To the fainting couch! Obama attacked the Supreme Court and threatened it with a backlash, should it strike down his tyrannical scheme to impose a government takeover of health care on the nation!
That’s what many conservative writers and even some centrist ones are arguing. They are saying that Obama’s words about the Court yesterday were “unsettling” and a “witch-hunt,” and they’re likening them to F.D.R.’s efforts to pack the Court in retaliation for decisions striking down New Deal initiatives.
Please. If what Obama said yesterday is an “attack,” it’s pretty timid stuff indeed.
Obama made several key points in his comments yesterday that critics are citing. First, he said he was “confident” that the Court will uphold the law, that it’s in accordance with legal precedent, and that it’s Constitutional. He noted that legal experts of all stripes, including conservatives, agree. That’s not an attack on the court.
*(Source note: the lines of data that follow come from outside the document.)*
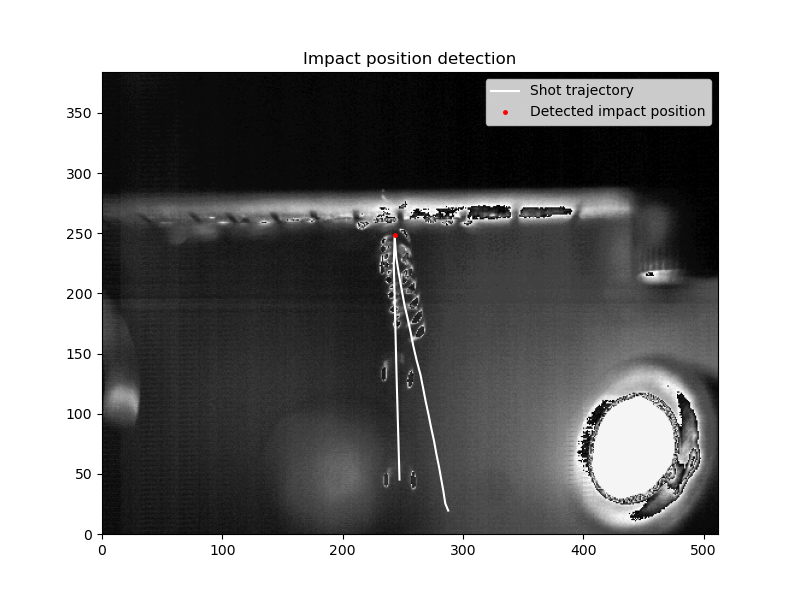
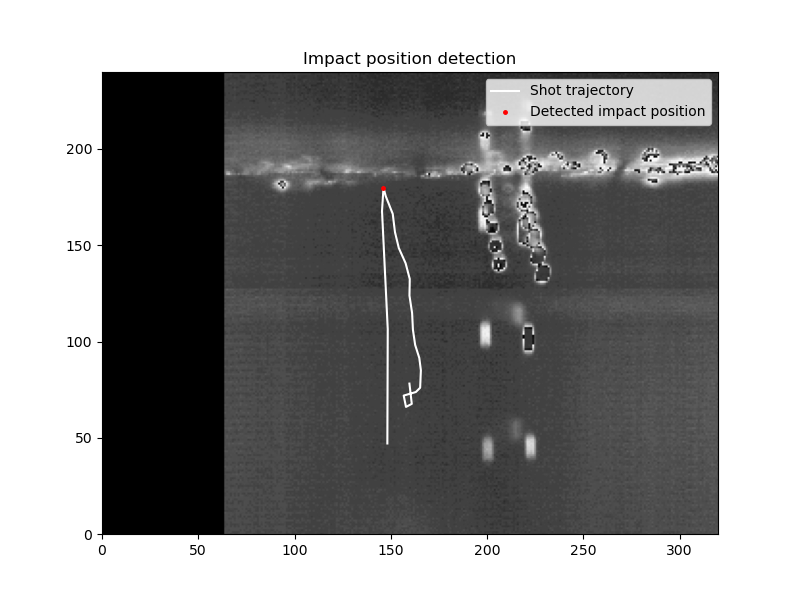
Fix horizontal croping issue

diff --git a/data_treat/data_pp.py b/data_treat/data_pp.py
@@ -1,7 +1,5 @@
 """Several post processing functions to provide the shot velocity before and after impact, the impact angle and position..."""
 import numpy as np
-import matplotlib
-matplotlib.use("Agg")
 import matplotlib.pyplot as plt
 import math
 from PIL import Image
@@ -91,8 +89,8 @@ def get_init_angle(Xi, Yi, Zi, ti, cam_top, cam_left, plot=True, saveDir='data_t
         plt.savefig(saveDir+"Angle.png")
     if plot:
         plt.show(block=False)
-    else:
-        plt.close()
+    #else:
+    #    plt.close()
     print("Horizontal angle: {:.02f}°".format(alpha))
     return alpha
 
@@ -132,8 +130,8 @@ def get_impact_position(X, Y, Z, cam_left, cam_top, plot=True, saveDir='data_tre
     if plot:
         plt.show(block=False)
         print("Impact position: ({:.02f}, {:.02f}, {:.02f}) (cm)".format(X[i], Y[i], Z[i]))
-    else:
-        plt.close()
+    #else:
+    #    plt.close()
     return X[i], Y[i], Z[i]
 
 
@@ -233,6 +231,6 @@ def get_velocity(ti, Xi, Yi, Zi, thres=1.3, plot=True, saveDir='data_treat/', in
         plt.show(block=False)
         print("Velocity after impact: ({:.02f}, {:.02f}, {:.02f}) m/s".format(VX_after / 100, VY_after / 100,
                                                                       VZ_after / 100))
-    else:
-        plt.close()
+    #else:
+    #    plt.close()
     return [VX / 100, VY / 100, VZ / 100], [VX_after / 100, VY_after / 100, VZ_after / 100]

diff --git a/data_treat/objectExtract.py b/data_treat/objectExtract.py
@@ -56,9 +56,11 @@ def compute_2d_traj(cam, splitSymb="_", numsplit=-1, plotTraj=True):
 
 	width, height = img.size
 	RGBPicRef = (np.array(img)[:, :, 0].T).astype(np.int16)
-	RGBPicRef[:int(cam.mask_w), :] = 0
-	RGBPicRef[:, RGBPicRef.shape[1] - int(cam.mask_h):] = 0
-	RGBPicRef = RGBPicRef[:, :height - cam.cropSize[3]]
+	RGBPicRef[:int(cam.mask_w), :] = 0 #Width mask
+	RGBPicRef[:, RGBPicRef.shape[1] - int(cam.mask_h):] = 0 #Height mask
+	RGBPicRef = RGBPicRef[:, :height - cam.cropSize[3]] #Vertical crop
+	RGBPicRef = RGBPicRef[cam.cropSize[0]:width - cam.cropSize[1], :] #Horizontal crop
+
 	if (plotTraj):
 		imSuper = np.copy(RGBPicRef.T)
 	img.close()
@@ -78,6 +80,7 @@ def compute_2d_traj(cam, splitSymb="_", numsplit=-1, plotTraj=True):
 		RGBPic_actu[:int(cam.mask_w), :] = 0
 		RGBPic_actu[:, RGBPic_actu.shape[1] - int(cam.mask_h):] = 0
 		RGBPic_actu = RGBPic_actu[:, :height - cam.cropSize[3]]
+		RGBPic_actu = RGBPic_actu[cam.cropSize[0]:width - cam.cropSize[1], :]
 		if plotTraj:
 			imSuper = np.copy(RGBPic_actu.T)
 		img.close()

diff --git a/data_treat/cam.py b/data_treat/cam.py
@@ -156,4 +156,5 @@ class Cam:
         picList = glob.glob(self.dir + "/*.tif")
         picList += glob.glob(self.dir + "/*.jpg")
         testpic = np.array(Image.open(picList[0]))
-        self.cropSize = [0, 0, 0, testpic.shape[0] - self.res[1]]
+        hor_crop = int(np.abs(testpic.shape[1] - self.res[0])/2.)
+        self.cropSize = [hor_crop, hor_crop, 0, testpic.shape[0] - self.res[1]]

diff --git a/TODO.md b/TODO.md
@@ -3,4 +3,3 @@
 - [ ] Warning for impossible save
 - [ ] Warning for impossible load
 - [ ] Warning setup camera path before using mask
-- [ ] Repair horizontal cropping issue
Second, Obama said the Justices “should understand” that getting rid of the individual mandate will make it impossible to ensure that those with preexisting conditions get health care. That’s pointed language, but it’s not an attack on the court, either. Agree or disagree, that’s an argument in defense of the law, on the grounds that it helps people, and on the grounds that getting rid of the mandate will have consequences.
The third point Obama made that critics are singling out is this:
I’m confident that the Supreme Court will not take what would be an unprecedented, extraordinary step of overturning a law that was passed by a strong majority of a democratically elected Congress. And I’d just remind conservative commentators that for years what we’ve heard is, the biggest problem on the bench was judicial activism or a lack of judicial restraint — that an unelected group of people would somehow overturn a duly constituted and passed law. Well, this is a good example. And I’m pretty confident that this Court will recognize that and not take that step.
Is Obama’s reference to “unelected” justices an “attack”? If so, it’s pretty tame stuff indeed. Obama is characterizing the conservative line that that judicial activism by unelected judges is a bad thing, and arguing that overturning Obamacare would be an example of what conservatives themselves decry. Obama is mainly making an argument about legal precedent here — he’s pointing out that historically, the court has deferred to Congress as a democratically-elected institution in deciding whether to overturn laws, and saying he hopes the Court does the same again.
I’m not defending Obama’s claim that overturning the law would be “unprecedented” — it wouldn’t — but as “attacks” go, this is pretty weak sauce. And it’s a bit surprising to hear so much whining about it, given the attacks on “activist” judges conservatives have waged for years.
If you really want to hear an “attack” on the court, go check out F.D.R.’s 1937 address, in which he accused the Court of wanting to banish the nation to a “No-Man’s Land of final futility.” Or check out his Fireside Chat about his court-packing scheme, in which he warned that it was time to “save the Constitution from the Court” and accused the courts of operating in “direct contradiction of the high purposes of the framers of the Constitution.”
As I noted yesterday, I don’t think Obama will ultimately wage a full-blown campaign against the court as part of his reelection strategy even if the law is struck down. Maybe he will in the end. But what Obama said yesterday was not any kind of sign of this. It was not particularly aggressive or even all that remarkable.
UPDATE: Jeff Shesol, whose book, “Supreme Power,” chronicles FDR’s battle with the Supreme Court over the New Deal, emails me: “By historical standards, it was more of a nudge than an attack.”